best Liver Pill ever invented.
Cure sick headache, dizziness,
constipation. One a dose.
This firm have the exclusive sale for this county of the
Pietrjos etrcL Org:etrB?
WEBER, 8TD YVES ANT, DECKER BR08., WHEELOCK,
ESTEY, AND CAMP & CO.'S PIANOS,
And the ESTEY, WESTERN COTTAGE and FAR
RAND & VOTEY ORGANS.
fA full line also of small Mnelcal merchandise. We have in our employ a first !a Pino Tmtt,
THE FOURTH ANNUAL
VsX Ji I I I M I XT i L-
And Land Parade.
AT DAVENPORT, IOWA,
TUESDAY EVE., AUGUST 2,1892, AT 8 O'CLOCK,
And Wednesday Evening, Aug. 3, at 8 o'clock.
The Roman gods of Water and Fire
have decreed that the stormy eeas be still,
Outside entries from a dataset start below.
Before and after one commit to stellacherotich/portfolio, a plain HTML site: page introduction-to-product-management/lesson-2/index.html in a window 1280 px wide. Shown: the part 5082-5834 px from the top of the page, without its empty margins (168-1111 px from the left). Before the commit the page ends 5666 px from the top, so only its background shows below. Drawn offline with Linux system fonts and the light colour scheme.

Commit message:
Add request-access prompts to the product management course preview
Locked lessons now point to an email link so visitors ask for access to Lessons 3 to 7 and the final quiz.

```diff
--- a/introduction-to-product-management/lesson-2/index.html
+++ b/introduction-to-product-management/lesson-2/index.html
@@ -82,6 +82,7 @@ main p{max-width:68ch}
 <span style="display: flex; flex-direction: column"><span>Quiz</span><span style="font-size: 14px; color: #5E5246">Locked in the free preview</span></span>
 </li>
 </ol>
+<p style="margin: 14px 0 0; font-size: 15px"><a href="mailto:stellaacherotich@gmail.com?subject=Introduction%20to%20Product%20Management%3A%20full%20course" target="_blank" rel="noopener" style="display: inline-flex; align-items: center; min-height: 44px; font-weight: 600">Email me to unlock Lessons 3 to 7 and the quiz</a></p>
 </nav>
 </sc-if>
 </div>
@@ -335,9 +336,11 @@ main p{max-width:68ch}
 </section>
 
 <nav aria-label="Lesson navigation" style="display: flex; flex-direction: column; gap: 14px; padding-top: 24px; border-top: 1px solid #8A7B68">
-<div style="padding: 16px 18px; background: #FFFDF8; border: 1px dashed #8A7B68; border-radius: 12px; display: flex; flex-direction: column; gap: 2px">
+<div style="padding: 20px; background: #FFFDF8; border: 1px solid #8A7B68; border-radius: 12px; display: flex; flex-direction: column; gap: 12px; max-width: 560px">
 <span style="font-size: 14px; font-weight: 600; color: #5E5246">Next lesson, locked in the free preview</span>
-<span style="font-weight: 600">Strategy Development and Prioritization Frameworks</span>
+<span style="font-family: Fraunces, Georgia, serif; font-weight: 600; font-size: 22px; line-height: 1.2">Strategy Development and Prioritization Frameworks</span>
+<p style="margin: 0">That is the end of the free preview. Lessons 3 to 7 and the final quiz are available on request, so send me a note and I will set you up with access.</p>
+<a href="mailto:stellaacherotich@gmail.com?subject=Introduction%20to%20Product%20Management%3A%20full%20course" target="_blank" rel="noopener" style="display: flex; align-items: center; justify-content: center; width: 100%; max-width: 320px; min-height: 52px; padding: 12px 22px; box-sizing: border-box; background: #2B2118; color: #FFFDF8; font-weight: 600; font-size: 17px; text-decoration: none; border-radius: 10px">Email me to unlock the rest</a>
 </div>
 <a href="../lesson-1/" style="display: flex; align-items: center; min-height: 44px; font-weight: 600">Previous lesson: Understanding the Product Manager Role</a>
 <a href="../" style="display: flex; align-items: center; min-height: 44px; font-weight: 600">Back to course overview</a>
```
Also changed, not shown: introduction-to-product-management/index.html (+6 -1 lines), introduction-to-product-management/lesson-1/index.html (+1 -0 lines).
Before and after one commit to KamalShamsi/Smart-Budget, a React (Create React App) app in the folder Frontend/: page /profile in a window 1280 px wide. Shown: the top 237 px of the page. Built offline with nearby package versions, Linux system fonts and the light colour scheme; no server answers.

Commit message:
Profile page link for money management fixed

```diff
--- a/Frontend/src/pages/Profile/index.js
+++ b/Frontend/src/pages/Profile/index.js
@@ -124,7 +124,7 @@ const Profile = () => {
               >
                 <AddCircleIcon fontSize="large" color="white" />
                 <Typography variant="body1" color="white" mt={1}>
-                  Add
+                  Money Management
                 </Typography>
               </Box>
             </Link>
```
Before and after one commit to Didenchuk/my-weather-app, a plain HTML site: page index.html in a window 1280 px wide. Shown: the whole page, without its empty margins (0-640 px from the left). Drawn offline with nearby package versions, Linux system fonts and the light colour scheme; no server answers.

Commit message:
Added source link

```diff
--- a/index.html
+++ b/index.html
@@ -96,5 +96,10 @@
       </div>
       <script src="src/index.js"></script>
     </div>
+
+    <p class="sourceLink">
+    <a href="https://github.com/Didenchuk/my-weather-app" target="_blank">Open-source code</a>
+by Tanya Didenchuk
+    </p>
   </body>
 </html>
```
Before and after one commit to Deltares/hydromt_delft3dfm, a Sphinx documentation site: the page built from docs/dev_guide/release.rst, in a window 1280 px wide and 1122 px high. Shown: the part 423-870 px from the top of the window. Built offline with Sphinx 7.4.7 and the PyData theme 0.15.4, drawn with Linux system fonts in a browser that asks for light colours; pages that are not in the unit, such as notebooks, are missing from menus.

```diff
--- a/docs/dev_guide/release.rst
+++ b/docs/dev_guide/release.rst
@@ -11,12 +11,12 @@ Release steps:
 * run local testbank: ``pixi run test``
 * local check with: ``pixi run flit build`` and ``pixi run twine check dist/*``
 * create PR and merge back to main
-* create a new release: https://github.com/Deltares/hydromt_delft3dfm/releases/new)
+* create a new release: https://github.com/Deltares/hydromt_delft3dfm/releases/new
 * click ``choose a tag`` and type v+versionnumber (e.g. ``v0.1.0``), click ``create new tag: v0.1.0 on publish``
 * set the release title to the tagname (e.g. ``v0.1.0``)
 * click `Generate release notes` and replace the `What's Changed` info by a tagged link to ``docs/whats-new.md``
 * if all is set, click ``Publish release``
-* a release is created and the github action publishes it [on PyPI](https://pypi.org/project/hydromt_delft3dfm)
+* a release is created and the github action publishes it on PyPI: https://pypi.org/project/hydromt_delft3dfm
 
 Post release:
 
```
and tht a volcano of pyrotechnics send
forth its many colored flmes from Earth
Ccliks. any Display Evsr
VaUng a Scene of TTseatllel
A River of Fire! A Carnival of Boats! J
Stupendous Land Favade and Illumination Wednes
day Evening August 3.
Come to the River Carnival Tuesday night ani you will be ia the city for tie
great Allerton-Delmarch $10,000 Trotiing Race, which will take p'aee on
Davenport's New Mile Track, Wednesday Afternoon.
You will also ree many other good races. ne trip takes the n all In. In recic:r.fon of tb
Festivals, all the railroads leading to Davenport will earry passenger &t ONE-UALK HATKS.
spe ctac le s
The Finest SAMPLE ROOM in the Three'cities.
Always on Land a replete line of Imported and Domestic Ci
gars and Liquors. Milwaukee Beer always on draft.
WM. D RES SEN.
Two doors west of his old place.
A fine lunch from 9 to It every morning. Sandwiches of all kinds always on hand.
25 Per Cent
CloaRs and. Miner j
PROTECT YOUR EYES I
MR. H. HIRSCHBERG.
The well-known inMtcian of CKiv? 5:.
(S. K. cor. Tth and Olive 1, M. Lobi. bs
appointed T. fl. Tbcmas aa unit for l.t
celebrated Diamond S:eciacii ami ye
elase, and also for his DintnoMl Njl
Changeable Spectacles anl Eyve'tffff.
the elates are the irreafcxt" invettlot
ever made In spectacles. n a r?
construction of tne Lets s peivon pur
chasing a pair of tBed' Non-Chanrfsa.e
Glaaees never has to change lacse
from the eyes, and every ca'r pnrcfcwvi
is guaranteed, so that if they ever lesre
the eyer (no matter how or scrarcbed xht
Lenses are) they will furnich the pir.j
with a new pair of elasees free of charm.
T. H. THOMAS ha.a full asor:menl
and invites all to satltfv them'r;ie
of the great superiority of thee Glsws
over any and all others now in ae tacil
and examine the same at T.H. Thomu",
druggist and optician. Rock Island.
Xo Paddlara Supplied.
Second Street, Davenport.